Look through the data and write out every line with the word "that" in it.

#### Data records ####

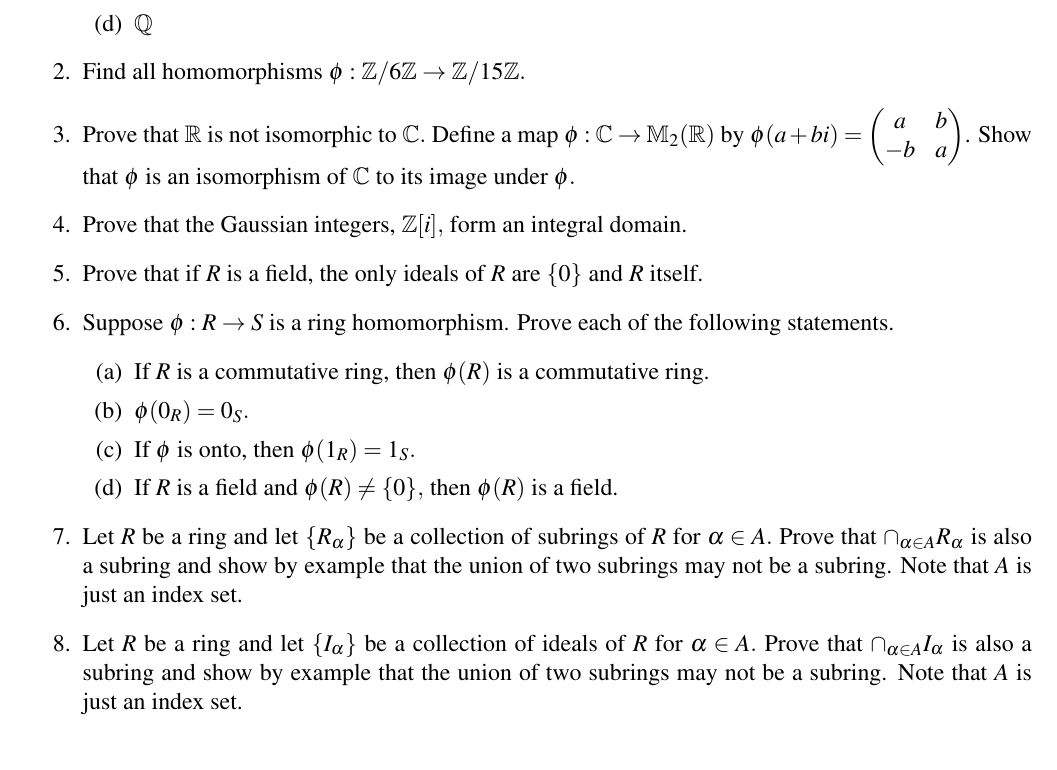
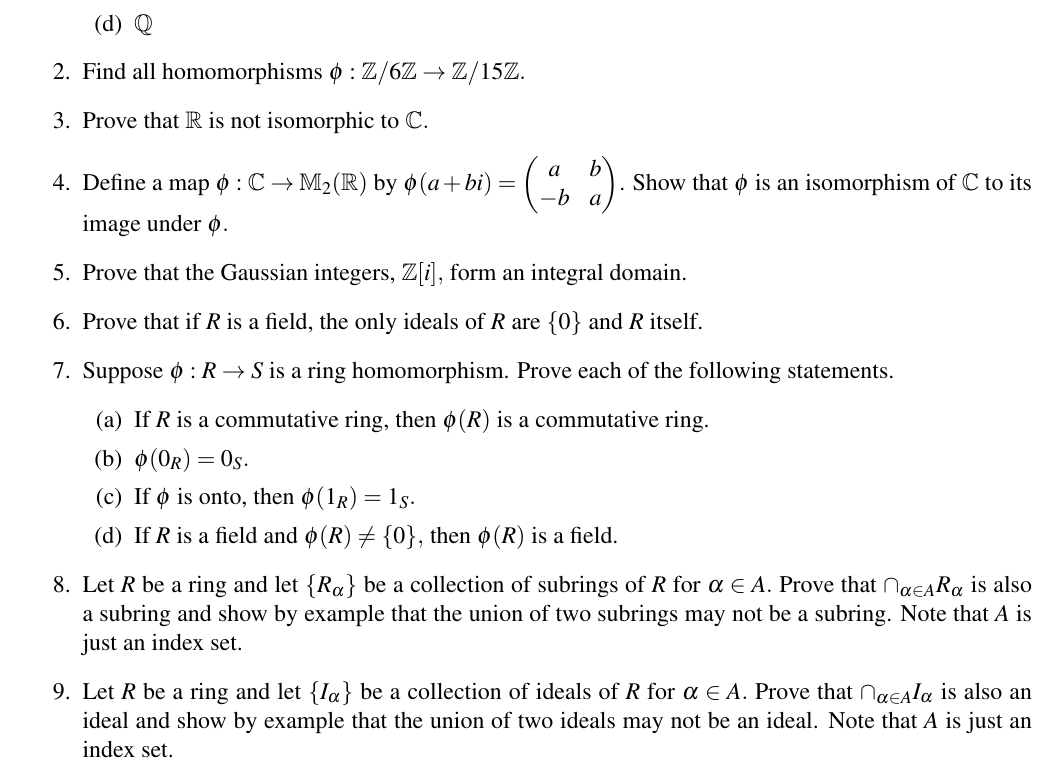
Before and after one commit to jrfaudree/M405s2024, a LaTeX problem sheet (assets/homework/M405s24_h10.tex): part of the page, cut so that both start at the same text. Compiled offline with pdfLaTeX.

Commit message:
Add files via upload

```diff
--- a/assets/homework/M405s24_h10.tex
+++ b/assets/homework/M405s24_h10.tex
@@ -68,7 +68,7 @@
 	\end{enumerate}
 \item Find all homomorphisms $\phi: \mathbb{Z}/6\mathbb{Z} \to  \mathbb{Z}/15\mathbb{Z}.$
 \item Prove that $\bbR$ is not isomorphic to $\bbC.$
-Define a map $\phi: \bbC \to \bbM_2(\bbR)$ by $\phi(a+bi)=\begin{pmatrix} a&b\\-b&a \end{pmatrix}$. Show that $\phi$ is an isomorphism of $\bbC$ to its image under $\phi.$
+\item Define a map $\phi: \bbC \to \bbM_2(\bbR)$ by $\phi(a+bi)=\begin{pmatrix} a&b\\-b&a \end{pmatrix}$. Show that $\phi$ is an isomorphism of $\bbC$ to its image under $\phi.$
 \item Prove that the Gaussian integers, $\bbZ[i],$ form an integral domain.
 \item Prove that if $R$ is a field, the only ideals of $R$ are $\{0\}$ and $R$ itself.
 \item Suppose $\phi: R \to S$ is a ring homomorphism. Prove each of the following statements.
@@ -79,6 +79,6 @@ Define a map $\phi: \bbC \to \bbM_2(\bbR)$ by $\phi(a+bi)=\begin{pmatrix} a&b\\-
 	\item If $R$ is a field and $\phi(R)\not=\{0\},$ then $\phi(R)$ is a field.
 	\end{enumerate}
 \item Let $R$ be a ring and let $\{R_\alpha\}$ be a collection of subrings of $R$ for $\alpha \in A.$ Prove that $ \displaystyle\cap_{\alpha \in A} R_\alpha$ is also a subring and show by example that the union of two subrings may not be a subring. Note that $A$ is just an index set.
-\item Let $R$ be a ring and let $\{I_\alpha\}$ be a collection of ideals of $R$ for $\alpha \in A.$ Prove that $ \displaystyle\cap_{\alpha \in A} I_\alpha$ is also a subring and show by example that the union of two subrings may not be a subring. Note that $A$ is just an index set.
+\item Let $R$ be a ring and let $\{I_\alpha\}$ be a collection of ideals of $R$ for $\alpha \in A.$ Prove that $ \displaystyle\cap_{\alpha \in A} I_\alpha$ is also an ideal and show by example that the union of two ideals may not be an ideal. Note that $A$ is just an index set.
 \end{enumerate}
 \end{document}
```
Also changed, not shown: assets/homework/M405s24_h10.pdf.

####
#### Data records ####

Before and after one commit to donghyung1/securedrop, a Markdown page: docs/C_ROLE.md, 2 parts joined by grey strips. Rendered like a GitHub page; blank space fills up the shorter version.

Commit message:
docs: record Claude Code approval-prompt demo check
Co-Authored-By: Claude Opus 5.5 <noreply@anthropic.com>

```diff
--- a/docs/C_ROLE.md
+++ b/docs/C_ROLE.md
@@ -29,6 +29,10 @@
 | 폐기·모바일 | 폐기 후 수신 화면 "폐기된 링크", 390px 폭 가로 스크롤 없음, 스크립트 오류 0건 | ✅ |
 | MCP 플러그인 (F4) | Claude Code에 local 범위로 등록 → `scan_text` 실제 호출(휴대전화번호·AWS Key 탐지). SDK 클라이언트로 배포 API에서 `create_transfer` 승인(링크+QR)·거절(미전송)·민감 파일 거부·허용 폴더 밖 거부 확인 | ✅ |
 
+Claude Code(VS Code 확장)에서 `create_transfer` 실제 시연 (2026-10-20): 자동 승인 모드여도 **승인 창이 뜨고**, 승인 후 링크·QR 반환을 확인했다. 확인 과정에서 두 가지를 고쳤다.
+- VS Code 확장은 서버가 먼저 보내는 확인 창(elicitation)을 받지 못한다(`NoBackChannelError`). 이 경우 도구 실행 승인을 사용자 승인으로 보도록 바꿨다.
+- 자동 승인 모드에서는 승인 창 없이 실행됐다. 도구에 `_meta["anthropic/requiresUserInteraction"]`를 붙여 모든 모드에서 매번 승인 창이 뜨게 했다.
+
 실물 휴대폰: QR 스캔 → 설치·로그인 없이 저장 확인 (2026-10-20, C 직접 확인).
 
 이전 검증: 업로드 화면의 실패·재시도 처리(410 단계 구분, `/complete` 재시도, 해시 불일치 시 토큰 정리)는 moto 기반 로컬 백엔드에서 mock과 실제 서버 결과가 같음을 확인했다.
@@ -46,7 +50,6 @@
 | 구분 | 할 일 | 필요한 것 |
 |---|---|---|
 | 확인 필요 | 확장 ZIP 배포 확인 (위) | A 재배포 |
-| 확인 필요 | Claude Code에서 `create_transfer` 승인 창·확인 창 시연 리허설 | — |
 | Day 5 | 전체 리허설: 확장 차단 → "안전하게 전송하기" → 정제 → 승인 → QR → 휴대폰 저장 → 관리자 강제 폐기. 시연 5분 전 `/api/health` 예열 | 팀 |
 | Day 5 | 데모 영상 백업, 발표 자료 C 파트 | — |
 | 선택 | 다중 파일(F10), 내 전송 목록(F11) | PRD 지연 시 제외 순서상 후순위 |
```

####

### Exercise output
Before and after one commit to jrfaudree/M405s2024, a LaTeX problem sheet (assets/homework/M405s24_h10.tex): part of the page, cut so that both start at the same text. Compiled offline with pdfLaTeX.
 \item Prove that $\bbR$ is not isomorphic to $\bbC.$
-Define a map $\phi: \bbC \to \bbM_2(\bbR)$ by $\phi(a+bi)=\begin{pmatrix} a&b\\-b&a \end{pmatrix}$. Show that $\phi$ is an isomorphism of $\bbC$ to its image under $\phi.$
+\item Define a map $\phi: \bbC \to \bbM_2(\bbR)$ by $\phi(a+bi)=\begin{pmatrix} a&b\\-b&a \end{pmatrix}$. Show that $\phi$ is an isomorphism of $\bbC$ to its image under $\phi.$
 \item Prove that the Gaussian integers, $\bbZ[i],$ form an integral domain.
 \item Prove that if $R$ is a field, the only ideals of $R$ are $\{0\}$ and $R$ itself.
 \item Let $R$ be a ring and let $\{R_\alpha\}$ be a collection of subrings of $R$ for $\alpha \in A.$ Prove that $ \displaystyle\cap_{\alpha \in A} R_\alpha$ is also a subring and show by example that the union of two subrings may not be a subring. Note that $A$ is just an index set.
-\item Let $R$ be a ring and let $\{I_\alpha\}$ be a collection of ideals of $R$ for $\alpha \in A.$ Prove that $ \displaystyle\cap_{\alpha \in A} I_\alpha$ is also a subring and show by example that the union of two subrings may not be a subring. Note that $A$ is just an index set.
+\item Let $R$ be a ring and let $\{I_\alpha\}$ be a collection of ideals of $R$ for $\alpha \in A.$ Prove that $ \displaystyle\cap_{\alpha \in A} I_\alpha$ is also an ideal and show by example that the union of two ideals may not be an ideal. Note that $A$ is just an index set.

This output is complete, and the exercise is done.